A love of history was mixed with the acrid smell of gun smoke and a pinch of patriotic pride Sunday as Brooklynites remembered a pivotal Revolutionary War battle that exploded over what is now Park Slope, Windsor Terrace and Green-Wood Cemetery, but is rarely given a mention in today’s history books.
So goes the Battle of Brooklyn, which is considered the first major military confrontation in the Revolutionary War.
It was almost nearly the last engagement for General George Washington, who lost 2,000 men and was forced to flee to Manhattan following fierce flogging by an onslaught of British troops.
Still, the colonists made it loud and clear that they were not going to live under the British standard any longer by taking on a military three times its size and ultimately overtaking a British fortification that is now known as the Old Stone House on 5th Avenue and 5th Street.

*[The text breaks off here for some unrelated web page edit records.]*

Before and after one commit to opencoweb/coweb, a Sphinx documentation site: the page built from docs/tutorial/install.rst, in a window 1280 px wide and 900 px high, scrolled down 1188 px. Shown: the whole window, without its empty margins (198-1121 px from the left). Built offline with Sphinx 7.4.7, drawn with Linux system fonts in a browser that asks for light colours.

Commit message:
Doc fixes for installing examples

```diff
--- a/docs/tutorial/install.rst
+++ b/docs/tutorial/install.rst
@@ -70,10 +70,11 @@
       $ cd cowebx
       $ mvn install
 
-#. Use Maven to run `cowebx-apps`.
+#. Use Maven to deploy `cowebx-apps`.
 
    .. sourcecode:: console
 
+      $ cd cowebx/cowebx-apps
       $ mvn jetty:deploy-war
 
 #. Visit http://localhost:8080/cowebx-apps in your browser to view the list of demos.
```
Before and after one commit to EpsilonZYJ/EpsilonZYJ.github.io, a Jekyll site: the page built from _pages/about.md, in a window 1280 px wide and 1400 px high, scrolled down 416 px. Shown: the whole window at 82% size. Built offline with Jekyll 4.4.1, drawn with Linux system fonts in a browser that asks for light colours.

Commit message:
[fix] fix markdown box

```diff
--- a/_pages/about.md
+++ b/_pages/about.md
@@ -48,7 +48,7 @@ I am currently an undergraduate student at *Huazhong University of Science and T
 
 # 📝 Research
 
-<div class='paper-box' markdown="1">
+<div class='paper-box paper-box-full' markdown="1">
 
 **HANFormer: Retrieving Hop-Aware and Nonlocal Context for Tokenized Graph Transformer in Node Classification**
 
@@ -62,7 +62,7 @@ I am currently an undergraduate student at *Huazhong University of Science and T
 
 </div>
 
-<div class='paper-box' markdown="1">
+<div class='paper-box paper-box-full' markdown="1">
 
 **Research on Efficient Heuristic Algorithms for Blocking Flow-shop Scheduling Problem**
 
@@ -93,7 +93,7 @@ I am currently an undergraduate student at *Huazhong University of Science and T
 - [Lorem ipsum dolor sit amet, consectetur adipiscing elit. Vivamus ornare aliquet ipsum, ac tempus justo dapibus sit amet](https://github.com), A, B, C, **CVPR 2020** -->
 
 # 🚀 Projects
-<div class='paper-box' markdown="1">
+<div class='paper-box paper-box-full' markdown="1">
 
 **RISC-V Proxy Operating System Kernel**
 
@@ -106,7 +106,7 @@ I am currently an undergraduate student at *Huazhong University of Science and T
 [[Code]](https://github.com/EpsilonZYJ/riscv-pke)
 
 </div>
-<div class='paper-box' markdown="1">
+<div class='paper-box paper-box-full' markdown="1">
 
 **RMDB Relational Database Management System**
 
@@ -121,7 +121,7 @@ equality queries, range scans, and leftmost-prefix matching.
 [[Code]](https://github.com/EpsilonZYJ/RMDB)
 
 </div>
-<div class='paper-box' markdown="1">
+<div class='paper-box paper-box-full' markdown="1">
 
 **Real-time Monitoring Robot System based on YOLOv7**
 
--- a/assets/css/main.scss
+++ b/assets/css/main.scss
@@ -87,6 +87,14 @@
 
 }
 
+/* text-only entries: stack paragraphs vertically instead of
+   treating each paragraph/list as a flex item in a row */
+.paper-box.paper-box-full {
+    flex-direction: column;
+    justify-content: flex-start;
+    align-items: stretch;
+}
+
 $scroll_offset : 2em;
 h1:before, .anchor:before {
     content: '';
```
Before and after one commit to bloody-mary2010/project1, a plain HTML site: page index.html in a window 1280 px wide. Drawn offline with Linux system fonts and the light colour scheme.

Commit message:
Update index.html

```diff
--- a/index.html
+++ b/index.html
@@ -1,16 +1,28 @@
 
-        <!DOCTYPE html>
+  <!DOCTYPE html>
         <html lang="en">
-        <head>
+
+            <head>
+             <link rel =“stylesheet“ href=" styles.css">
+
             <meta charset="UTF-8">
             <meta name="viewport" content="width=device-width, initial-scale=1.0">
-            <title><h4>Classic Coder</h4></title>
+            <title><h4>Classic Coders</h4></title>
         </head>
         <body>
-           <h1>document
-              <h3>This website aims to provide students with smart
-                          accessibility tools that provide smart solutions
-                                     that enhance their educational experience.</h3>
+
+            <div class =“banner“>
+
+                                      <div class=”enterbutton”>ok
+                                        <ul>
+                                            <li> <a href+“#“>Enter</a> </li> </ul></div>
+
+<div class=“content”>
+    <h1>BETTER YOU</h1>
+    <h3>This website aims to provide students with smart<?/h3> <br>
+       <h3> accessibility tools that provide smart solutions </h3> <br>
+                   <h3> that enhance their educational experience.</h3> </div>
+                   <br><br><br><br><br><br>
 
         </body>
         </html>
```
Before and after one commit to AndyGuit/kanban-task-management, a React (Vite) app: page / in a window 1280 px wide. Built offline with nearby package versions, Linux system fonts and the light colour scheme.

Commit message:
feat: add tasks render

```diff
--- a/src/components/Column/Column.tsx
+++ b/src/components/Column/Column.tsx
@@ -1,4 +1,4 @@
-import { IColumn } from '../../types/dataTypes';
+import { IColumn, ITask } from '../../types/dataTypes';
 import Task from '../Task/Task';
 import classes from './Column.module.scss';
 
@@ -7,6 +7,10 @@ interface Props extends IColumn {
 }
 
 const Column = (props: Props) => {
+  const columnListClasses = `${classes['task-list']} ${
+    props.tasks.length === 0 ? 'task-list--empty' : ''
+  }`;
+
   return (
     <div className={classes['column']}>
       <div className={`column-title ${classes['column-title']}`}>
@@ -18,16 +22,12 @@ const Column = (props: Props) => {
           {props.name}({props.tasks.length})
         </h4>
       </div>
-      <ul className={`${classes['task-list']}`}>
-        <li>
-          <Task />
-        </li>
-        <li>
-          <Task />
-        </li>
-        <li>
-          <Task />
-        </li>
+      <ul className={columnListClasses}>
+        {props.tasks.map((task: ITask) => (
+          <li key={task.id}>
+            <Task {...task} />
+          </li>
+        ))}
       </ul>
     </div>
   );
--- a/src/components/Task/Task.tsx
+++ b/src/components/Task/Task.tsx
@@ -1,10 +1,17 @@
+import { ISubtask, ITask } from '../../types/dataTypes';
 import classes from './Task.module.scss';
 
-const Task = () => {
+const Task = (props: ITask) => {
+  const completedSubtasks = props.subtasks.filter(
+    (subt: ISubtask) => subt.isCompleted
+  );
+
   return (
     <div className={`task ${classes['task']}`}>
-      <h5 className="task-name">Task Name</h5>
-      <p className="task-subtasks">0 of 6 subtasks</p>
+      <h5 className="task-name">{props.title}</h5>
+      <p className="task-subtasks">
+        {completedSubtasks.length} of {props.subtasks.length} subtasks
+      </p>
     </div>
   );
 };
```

Following a memorial march sponsored by the Irish American Parade Committee on August 24, the bloody battle was remembered at Green-Wood Cemetery as scholars and area history buffs enjoyed a Revolutionary War re-enactment that included an infantry and artillery firing demonstration.
A commemoration party were then led by a lone bagpiper through the cemetery to the graves of Irish Korean War veterans, Matilda Tone, the wife of Irish patriot Theobald Wolfe Tone, John Gallagher, historian and author of the Battle of Brooklyn and the Minerva Monument on Battle Hill.
The commemoration was held to “draw attention to the vast contributions and significant and historic role of the Irish in the first battle of the American Revolution.
The day before the re-enactment, residents in Fort Greene remembered all of the American colonists who perished aboard the British prison ships moored in Wallabout Basin.
The remains of 11,500 of these victims are entombed in the Prison Ship Martyrs Monument in Fort Greene Park, which turned 100 this year.